Somewhat surprisingly, it was not until 2015, some 5 years after separation that the wife commenced proceedings for a property settlement. She was successful in obtaining leave to file her application out of time.
At the time of their marriage, the wife had nominal assets. The husband owned two properties: a motor vehicle, a share portfolio and enjoyed superannuation entitlements.
At the time of separation, the asset pool consisted of the two properties: shares and superannuation.
What is relevant is that 3 years after the parties separated, the husband received an inheritance from his father's estate. At the time the proceedings were issued, the remaining portion of the inheritance represented 32% of the value of the assets.
The Judge in the first instance held that the remaining monies of the inheritance were to be included in the asset pool available for division.
In determining what would be a "just and equitable" division, the Trial Judge divided the assets on a 65:35 basis in favour of the husband.
The husband appealed the decision. He was unsuccessful.
It is important to note that being divorced (marriage) or being separated (domestic relationship) does not, in itself, dissolve your financial relationship. You may be subject to a subsequent claim for a property settlement.
This case serves as a reminder to everyone going through a separation: DIVIDE NOW OR PAY LATER.
The case also serves as a reminder as to why people entering into a relationship or marriage should consider a Binding Financial Agreement.
For information on how to finalise your financial relationship, please contact one of our experienced family lawyers on (03) 8602 2000.
We are pleased to again be recognised as one of Melbourne's top rated Family Law firms.
The announcement was made by Doyle's Guide. It is an independent ranking based on extensive research and interviews with clients, practitioners and industry bodies.
We are proud of our achievement and look upon it as evidence of our commitment to meet the needs of our clients and to find solutions to their problems in a timely and cost effective manner.
After graduating from Melbourne University in 1974 and completing his articles, David became a Partner at a well established Law firm. After 30 years David went on to establish Pearsons Schetzer and Associates. In 1990 David achieved Specialist accreditation in Family Law.
David talks to Dollars With Sense TV explaining What Family Law Is.
David Schetzer - do you need a lawyer when divorcing? - Dollars with Sense TV
The Federal Government has announced legislation that will have sweeping effect on parties acquiring property as and from 1 July 2016.
The Tax and Superannuation Laws Amendment (2015 Measures No. 6) Act 2016 presumes that a Vendor of real estate is a non-resident UNLESS a clearance, proving Australian residency (or some other valid exemption), has been obtained prior to settlement and provided to the Purchaser.
This provision will equally apply to transfers to parties in Family Court proceedings.
In the event a Clearance Certificate (or a valid exemption) is not obtained prior to settlement and the value of the property exceeds $2million, the Purchaser will be obliged to:

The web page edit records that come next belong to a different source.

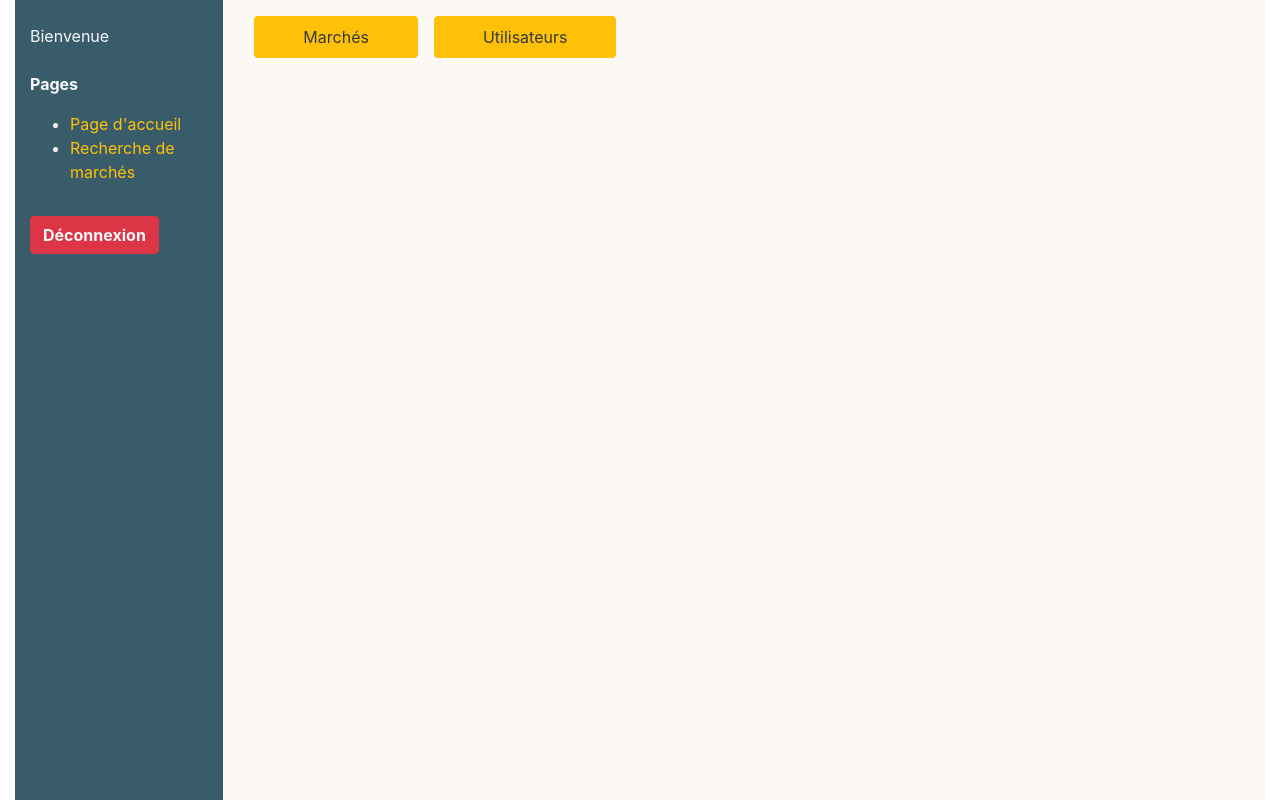
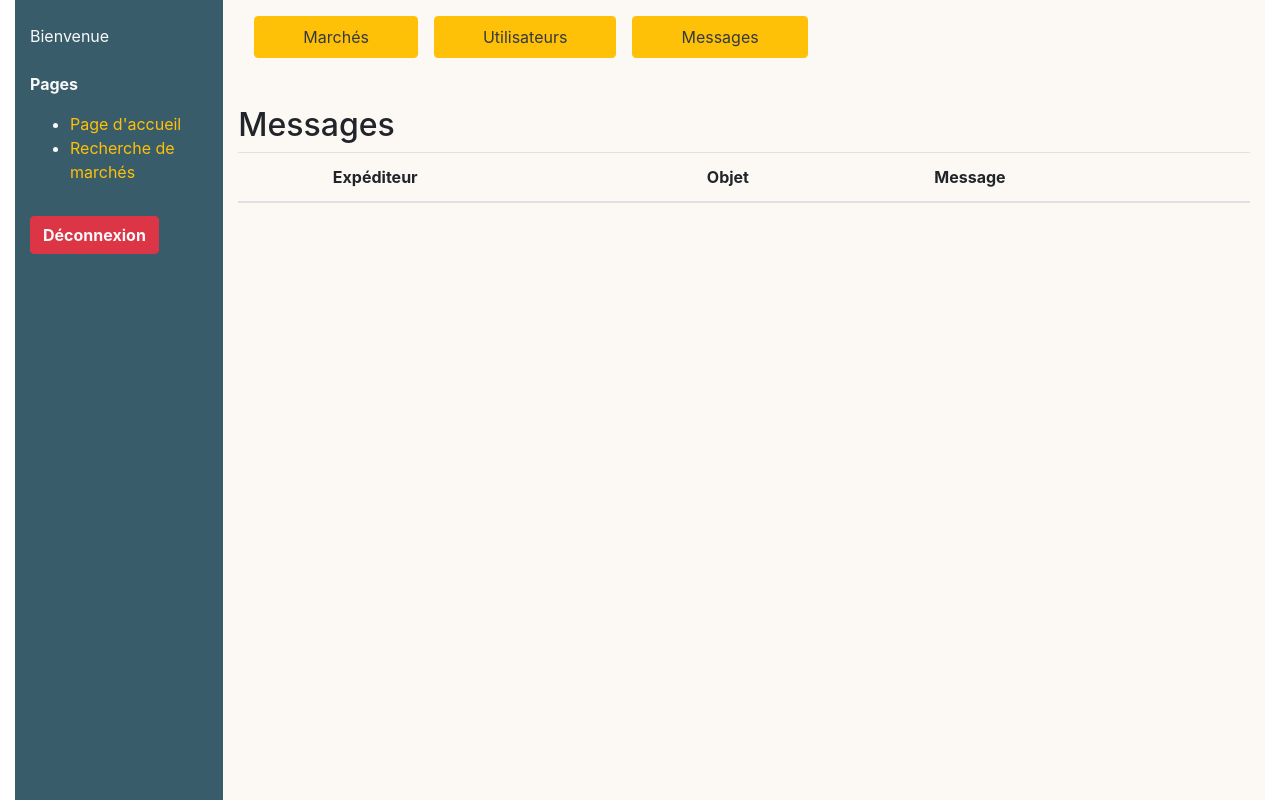
Before and after one commit to rouge13/markets, a Symfony app: template templates/pages/admin/home.html.twig in a window 1280 px wide. Run offline with Twig, Linux system fonts and the light colour scheme; the template is opened without the code that fills it, so the values that code supplies are empty; some libraries are stand-ins or nearby versions.

Commit message:
affichage messages, users et markets sur dashboard

```diff
--- a/templates/pages/admin/admin_base.html.twig
+++ b/templates/pages/admin/admin_base.html.twig
@@ -27,8 +27,9 @@
         <!-- content part -->
         <div class="col-10 " style="background-color: #FCF8F4;">
             <div class="row mt-3 ml-3">
-                <div class="btn btn-warning p-2 px-5 mr-3"> <a href="#" class="text-dark">Marchés</a> </div>
-                <div class="btn btn-warning p-2 px-5"> <a href="#" class="text-dark">Utilisateurs</a></div>
+                <div class="btn btn-warning p-2 px-5 mr-3"> <a href="{{ path('adminShowMarkets') }}" class="text-dark">Marchés</a> </div>
+                <div class="btn btn-warning p-2 px-5 mr-3"> <a href="{{ path('adminShowUsers') }}" class="text-dark">Utilisateurs</a></div>
+                <div class="btn btn-warning p-2 px-5"> <a href="{{ path('adminShowMessages') }}" class="text-dark">Messages</a></div>
             </div>
             {% block body %} {% endblock %}
         </div>
--- a/templates/pages/admin/home.html.twig
+++ b/templates/pages/admin/home.html.twig
@@ -6,4 +6,133 @@ Espace admin
 
 {% block body %}
 
+
+    {% if markets is defined %}
+        <h2 class="mt-5">Marchés</h2>
+
+    {#        début formulaire de recherche -- #}
+        <div class="p-2 mt-2">
+            {{ form_start(searchMarketForm , {'attr': {'class': 'd-flex col-12 align-items-center justify-content-between'  }}) }}
+
+            <div class="form-group col pt-4">
+                Quelle ville ?
+                {{ form_widget(searchMarketForm.city) }}
+            </div>
+
+            <div class="form-button col ">
+                Quels jour(s) ?
+                {{ form_widget(searchMarketForm.day ) }}
+
+            </div>
+
+            <div class="form-group pt-5  ">
+                {{ form_widget(searchMarketForm.rechercher) }}
+            </div>
+
+            {{ form_end(searchMarketForm) }}
+
+        </div>
+
+{#        -- fin de formulaire de recherche #}
+
+{#        début affichage des resultats#}
+
+        {% if app.request.method == 'POST' %}
+            {% if markets |length > 0 %}
+                <p class="font-italic">Résultats pour votre recherche</p>
+
+                <table class="table table-hover ">
+                    <thead>
+                    <tr>
+                        <th scope="col">Nom du marché</th>
+                        <th scope="col">Horaires</th>
+                        <th scope="col">Adresse</th>
+                        <th> </th>
+
+                    </tr>
+                    </thead>
+                    <tbody>
+                    {% for market in markets %}
+                        <tr>
+                            <td>{{ market.name }}</td>
+                            <td>{{ market.timeFrom }}H - {{ market.timeTo }}H </td>
+                            <td>{{ market.track }} - {{ market.pc }} {{ market.city }}</td>
+                            <td> <a href="#">Supprimer</a> </td>
+                        </tr>
+                    {% endfor %}
+
+                    </tbody>
+                </table>
+
+            {% else %}
+                <p class="text-secondary" role="">
+                    Aucun résultat(s) pour votre recherche
+                </p>
+
+
+
+            {% endif  %}
+
+        {% endif %}
+
+{#        -- fin affichage des résultats#}
+
+
+
+    {% elseif users is defined %}
+
+        <h2 class="mt-5">Utilisateurs</h2>
+
+        <table class="table mt-2">
+            <thead>
+            <tr>
+                <th scope="col"></th>
+                <th scope="col">Pseudo</th>
+                <th scope="col">Email</th>
+
+            </tr>
+            </thead>
+            <tbody>
+            {% for user in users %}
+                <tr>
+                    <td>Supprimer</td>
+                    <td {% if user.roles == '["ROLE_ADMIN"]' %} class="text-danger"{% endif %}> {{ user.alias }}</td>
+                    <td> {{ user.username }}</td>
+                </tr>
+            {% endfor %}
+            </tbody>
+        </table>
+
+
+    {% else %}
+        <h2 class="mt-5">Messages</h2>
+
+        <table class="table mt-2">
+            <thead>
+            <tr>
+                <th scope="col"></th>
+                <th scope="col">Expéditeur</th>
+                <th scope="col">Objet</th>
+                <th scope="col">Message</th>
+
+            </tr>
+            </thead>
+            <tbody>
+            {% for message in messages %}
+                <tr>
+                    <td>Supprimer</td>
+                    <td> {{ message.email }} </td>
+                    <td> {{ message.obmessage }} </td>
+                    <td> {{ message.message }} </td>
+                </tr>
+            {% endfor %}
+            </tbody>
+        </table>
+
+
+
+
+
+    {% endif %}
+
 {% endblock %}
```
Also changed, not shown: config/routes.yaml (+12 -0 lines), src/Controller/AdminController.php (+58 -2 lines).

(a) withhold 10% of the proceeds;
(b) register for withholding tax; and
(c) pay the withholding tax to the Australian Taxation Office.
The changes in the law will have a direct affect on all real property (residential and commercial) transactions that are valued over $2million. The changes do not apply where:

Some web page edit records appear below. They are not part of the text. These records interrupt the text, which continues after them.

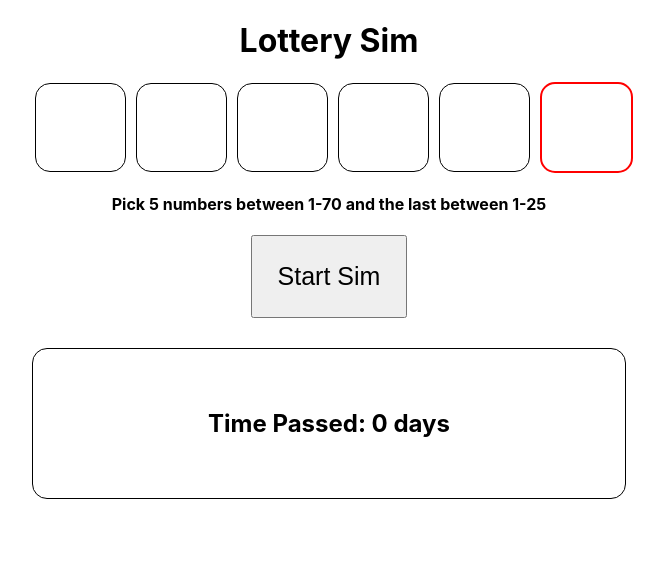
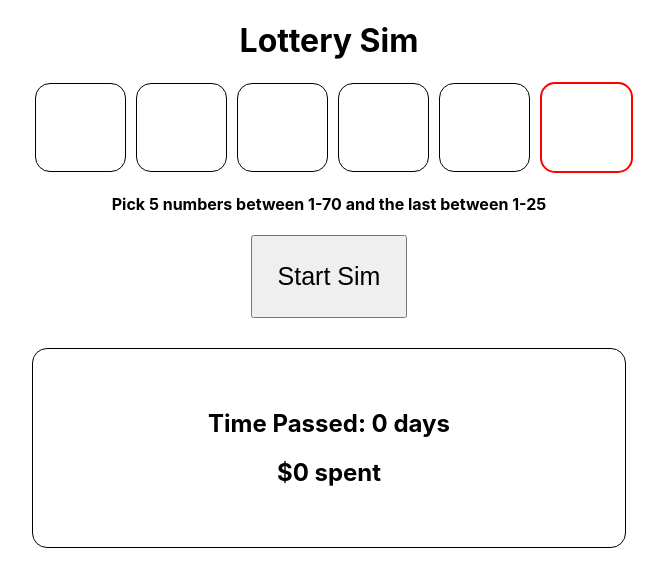
Before and after one commit to TamerMograbi/Lottery-Sim, a React (Create React App) app: page / in a window 1280 px wide. Shown: the top 586 px of the page, without its empty margins (311-975 px from the left). Built offline with nearby package versions, Linux system fonts and the light colour scheme.

Commit message:
add dollars spent

```diff
--- a/src/LotteryInfo.js
+++ b/src/LotteryInfo.js
@@ -1,9 +1,10 @@
 import React from "react"
 import './css/LotteryInfo.css'
-import {getDaysYearsPassed} from './util'
+import {getDaysYearsPassed,getDollars} from './util'
 
 function LotteryInfo(props) {
     const numOfTrials = getDaysYearsPassed(props.countTrials)
+    const dollarsSpent = getDollars(props.countTrials)
 
     const mappedSpans = props.closestMatch.map( (val,index) => {
         if(props.closestMatch.length === 0) {
@@ -19,7 +20,9 @@ function LotteryInfo(props) {
             <h2>{props.genNum}</h2>
             {props.countTrials > 0 && <h2>Closest Match: {mappedSpans}</h2>}
             <h2>Time Passed: {numOfTrials}</h2>
+            <h2>${dollarsSpent} spent</h2>
             {props.isGameWon && <h1>You won!! random = {props.genNum}</h1>}
+
         </div>
     )
 }
--- a/src/util.js
+++ b/src/util.js
@@ -35,4 +35,9 @@ function getDaysYearsPassed(num) {
   }
   return res
 }
-  export {getSixRandomNums,getMatches,getDaysYearsPassed}
+
+//assuming each ticket is $2
+function getDollars(days) {
+  return (days*2).toString()
+}
+  export {getSixRandomNums,getMatches,getDaysYearsPassed,getDollars}
```
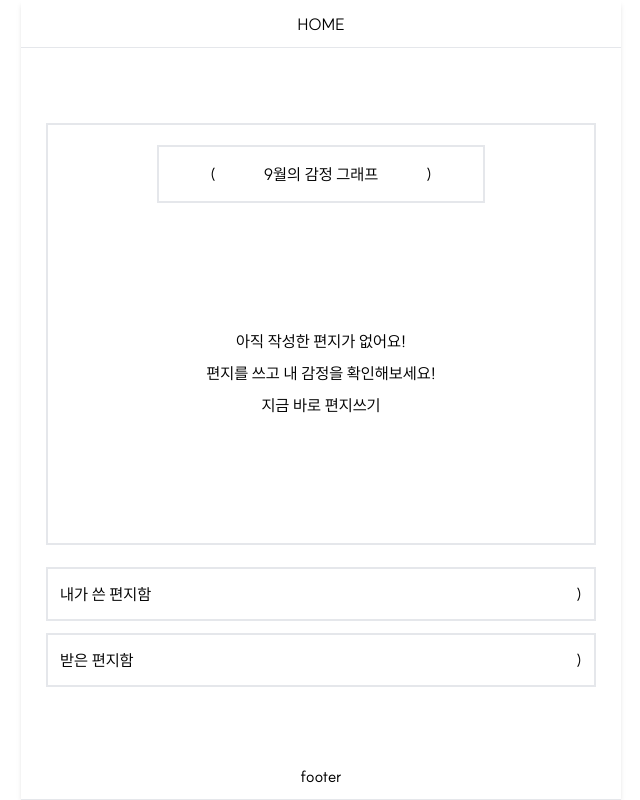
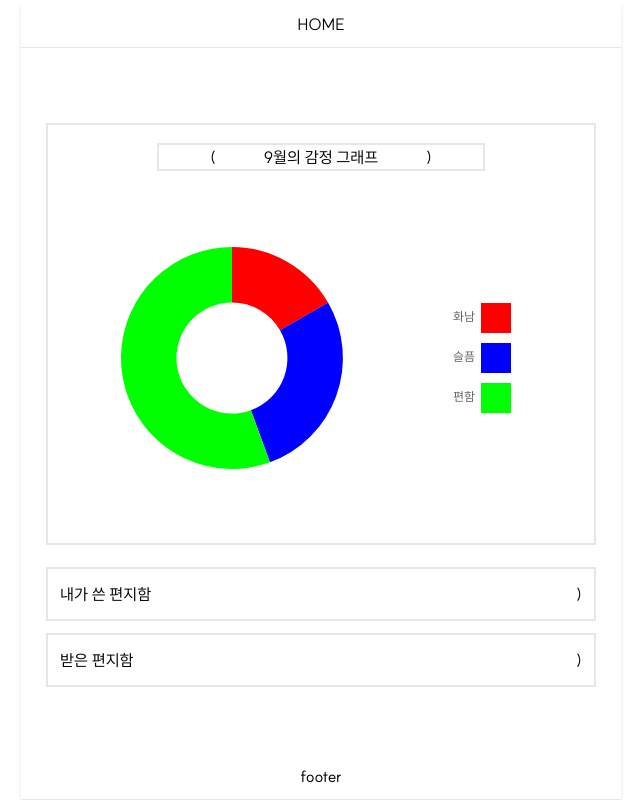
Before and after one commit to TEAM-EMOLE/EMORE-CLIENT, a React (Vite) app: page / in a window 1280 px wide. Shown: the whole page, without its empty margins (319-959 px from the left). Built offline with nearby package versions, Linux system fonts and the light colour scheme.

Commit message:
✨ Feat : countLetter 적용 및 GraphLegend 컴포넌트 삭제

```diff
--- a/src/pages/Home/components/MainBox/index.tsx
+++ b/src/pages/Home/components/MainBox/index.tsx
@@ -1,7 +1,6 @@
 import { useState } from "react"
 import MonthBar from "./MonthBar"
 import GraphBox from "../Graph/GraphBox";
-import GraphLegend from "../Graph/GraphLegend";
 
 /*
   메인 페이지에서 월별 감정 그래프를 보여주는 컴포넌트
@@ -11,7 +10,7 @@ export default function MainBox() {
   const today = new Date();
 
   const [month, setMonth] = useState<number>(today.getMonth() + 1);
-  const [countLetter, setCountLetter] = useState<number>(0); // 편지의 개수, 추후 response data의 형식에 따라 바꿀 예정
+  let countLetter = 1; // 추후 서버에서 받은 편지 개수로 바뀔 예정
 
   return (
     <div className="w-11/12 h-3/5 flex flex-col justify-center items-center my-[10px] ㅡ border-2">
@@ -25,9 +24,8 @@ export default function MainBox() {
             <button>지금 바로 편지쓰기</button>
           </div>
         ) : (
-          <div className="w-full h-full flex justify-around items-center border-2">
+          <div className="w-full h-full flex justify-around items-center">
             <GraphBox />
-            <GraphLegend />
           </div>
         )
       }
```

(a) the value of the property is less than $2million;
(b) the transaction is listed on an approved stock exchange; or
(c) the transferor is under external administration or in bankruptcy.
The value of the property is to be determined by the sale price or by an expert valuation.
The new legislation will have a significant impact on many transactions. It is therefore important that legal advice is obtained as soon as practicable. We are able to assist in providing the necessary advice.
We are very pleased to announce the appointment of Andrew Papaleo and Shikha Luddu to Senior Associates.
Both Andrew and Shikha have made significant contributions to the firm and have worked tirelessly for our clients towards accomplishing positive outcomes. Andrew and Shikha have proven themselves to be efficient, hardworking and dedicated lawyers.
We congratulate them on their achievement.